The granddaddy of ad-blockers! Downloaded over 500 million times, it is without a doubt one of the most trusted extensions out there. And Adblock Plus is packed with features:
Most of the time I'm keeping tabs open because there's some snippet of information in them that I need. Evernote Web Clipper allows me to grab that information, save it somewhere far more sensible than an open tab, and allows me easy access to it when I need it.
A screen capture tool built directly into Chrome. A fantastic tool for people who want to capture the contents of web pages without the hassle of using a separate utility. You can also record the desktop, a tab, or the stream from a cam. And you can then go on to add narration over the top. A nice, very useful extension.
If you roll in different timezones, then having clocks in the browser's status bar will help keep you on track.
Alternatively, just click on the FoxClocks icon next to your address bar for quick access to your clocks, without leaving the current web page.
As an added bonus, FoxClocks deals with daylight saving time so you don't have to!

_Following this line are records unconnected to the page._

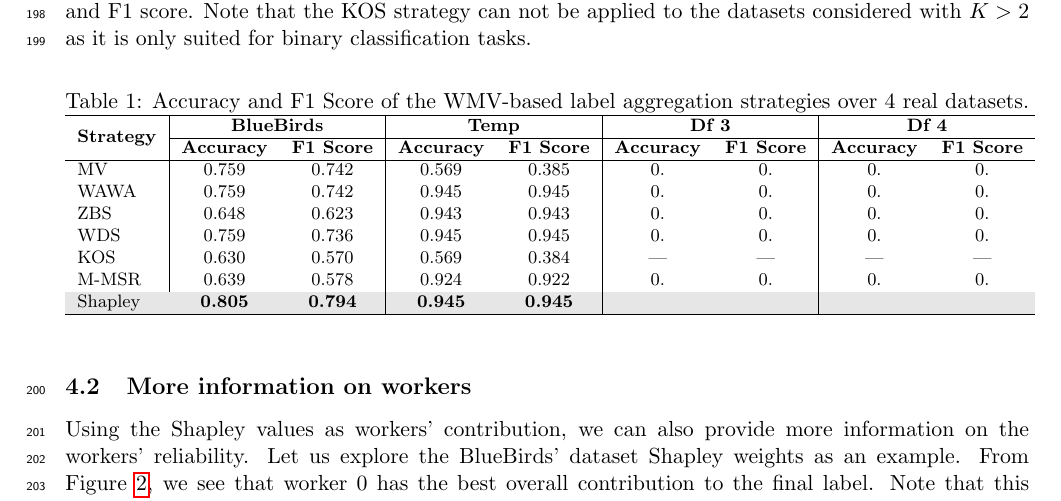
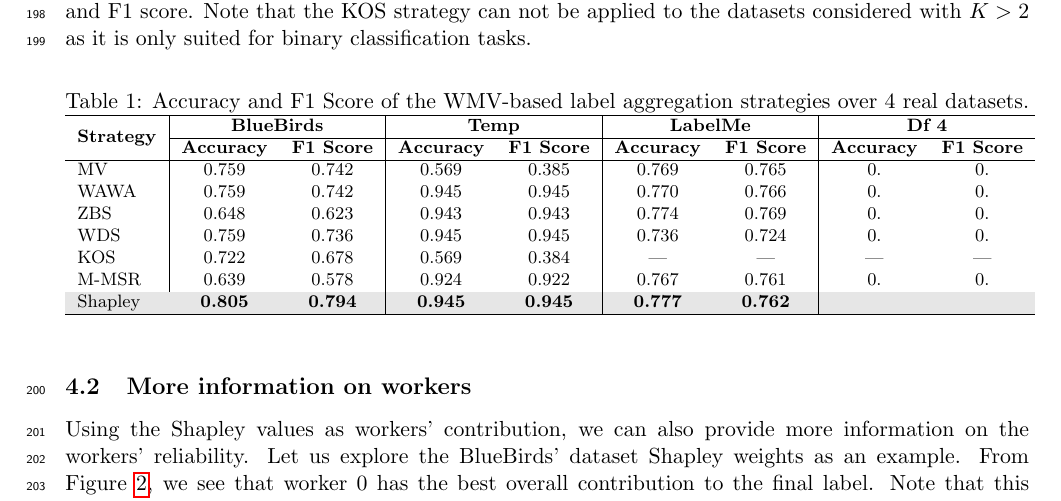
Before and after one commit to tanglef/Shapp_agg, a LaTeX document (cap_tex/cap2024.tex): part of page 7 of 10, cut so that both start at the same text. Compiled offline with pdfLaTeX.

Commit message:
labelme results

```diff
--- a/cap_tex/cap2024.tex
+++ b/cap_tex/cap2024.tex
@@ -303,17 +303,17 @@ Note that the KOS strategy can not be applied to the datasets considered with $K
   \footnotesize{
   \begin{tabular}{l|cc|cc|cc|cc}
   \hline
-  \multirow{2}{*}{\textbf{Strategy}} & \multicolumn{2}{c|}{\textbf{BlueBirds}} & \multicolumn{2}{c|}{\textbf{Temp}} & \multicolumn{2}{c|}{\textbf{Df 3}} & \multicolumn{2}{c}{\textbf{Df 4}} \\
+  \multirow{2}{*}{\textbf{Strategy}} & \multicolumn{2}{c|}{\textbf{BlueBirds}} & \multicolumn{2}{c|}{\textbf{Temp}} & \multicolumn{2}{c|}{\textbf{LabelMe}} & \multicolumn{2}{c}{\textbf{Df 4}} \\
   \cline{2-9}
    & \textbf{Accuracy} & \textbf{F1 Score} & \textbf{Accuracy} & \textbf{F1 Score} & \textbf{Accuracy} & \textbf{F1 Score} & \textbf{Accuracy} & \textbf{F1 Score} \\
   \hline
-  MV    & 0.759 & 0.742 & 0.569 & 0.385 & 0. & 0. & 0. & 0. \\
-  WAWA  & 0.759 & 0.742 & 0.945 & 0.945 & 0. & 0. & 0. & 0. \\
-  ZBS   & 0.648 & 0.623 & 0.943 & 0.943 & 0. & 0. & 0. & 0. \\
-  WDS   & 0.759 & 0.736 & 0.945 & 0.945 & 0. & 0. & 0. & 0. \\
-  KOS   & 0.630 & 0.570 & 0.569 & 0.384 & --- & --- & --- & --- \\
-  M-MSR & 0.639 & 0.578 & 0.924 & 0.922 & 0. & 0. & 0. & 0. \\
-  \rowcolor{lightgray} Shapley & \textbf{0.805}& \textbf{0.794}& \textbf{0.945} & \textbf{0.945} & & & & \\
+  MV    & 0.759 & 0.742 & 0.569 & 0.385 & 0.769 & 0.765 & 0. & 0. \\
+  WAWA  & 0.759 & 0.742 & 0.945 & 0.945 & 0.770 & 0.766 & 0. & 0. \\
+  ZBS   & 0.648 & 0.623 & 0.943 & 0.943 & 0.774 & 0.769 & 0. & 0. \\
+  WDS   & 0.759 & 0.736 & 0.945 & 0.945 & 0.736 & 0.724 & 0. & 0. \\
+  KOS   & 0.722 & 0.678 & 0.569 & 0.384 & --- & --- & --- & --- \\
+  M-MSR & 0.639 & 0.578 & 0.924 & 0.922 & 0.767 & 0.761 & 0. & 0. \\
+  \rowcolor{lightgray} Shapley & \textbf{0.805}& \textbf{0.794}& \textbf{0.945} & \textbf{0.945} & \textbf{0.777} & \textbf{0.762} & & \\
 
   \hline
   \end{tabular}
```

Yes. The more extension you have installed, the more overhead you are adding to your Chrome browser. Chrome is already a bit of a resource hog, and depending on your computer, extensions can make this worse.
Yes. Type chrome://extensions/ into the address bar, hit Enter and you will get a list of your extensions. Click the toggle to enable/disable the extension, or click Remove to completely uninstall the extension.
No, but you can enable that feature for an extension. Type chrome://extensions/ into the address bar and hit Enter. Find the extension you want to enable in Incognito Mode and click Details. On the next page, flip the Allow in incognito toggle.
Note the warning that Google has about doing this:
Warning: Google Chrome cannot prevent extensions from recording your browsing history. To disable this extension in incognito mode, unselect this option.
Extensions update automatically, but you can do a manual update if you want. Type chrome://extensions/ into the address bar and hit Enter. On the next screen click the Update button at the top of the screen. Alternatively, to update a single extension, click on Details for that extension and then click Update.
Here are a few others to consider:
You may be familiar with the webpage for Ookla's internet speed test, and now you can add a Chrome extension for faster and easier testing. The extension adds a button to your Chrome toolbar for one-click ping, upload, and download speed testing. You can also test to see how fast individual sites load, which is a great tool for web developers wanting to test new layouts or page elements.
Bitly is a Chrome extension that is perfect for social media marketing and content creators. It creates custom, shortened links for websites, YouTube channels, and even Instagram posts, saving on character limits so you can write better calls to action to drive engagement and traffic. It's also great for anyone who wants to share links in messenger apps without having to copy and paste a wall of text.
Momentum may not exactly boost your productivity like other extensions on this list, but it turns boring, blank new tabs into personalized motivational slides. Each new tab will show a motivational quote and inspirational photo along with any to-do lists and website shortcuts you have. You can also set up friendly reminders to help you answer emails and attend meetings or get at-a-glance weather updates.
This extension is designed for anyone who is going through a social transition and wants to try out a new name. The plugin automatically replaces your old name with your new one in emails, web pages, and browser-based programs so you can test out a name without too much commitment. A word of warning though: If you aren't ready to let other people know you're trying out a new name or socially transitioning, this extension will let others see your new name in email chains and certain browser-based programs like Roll20.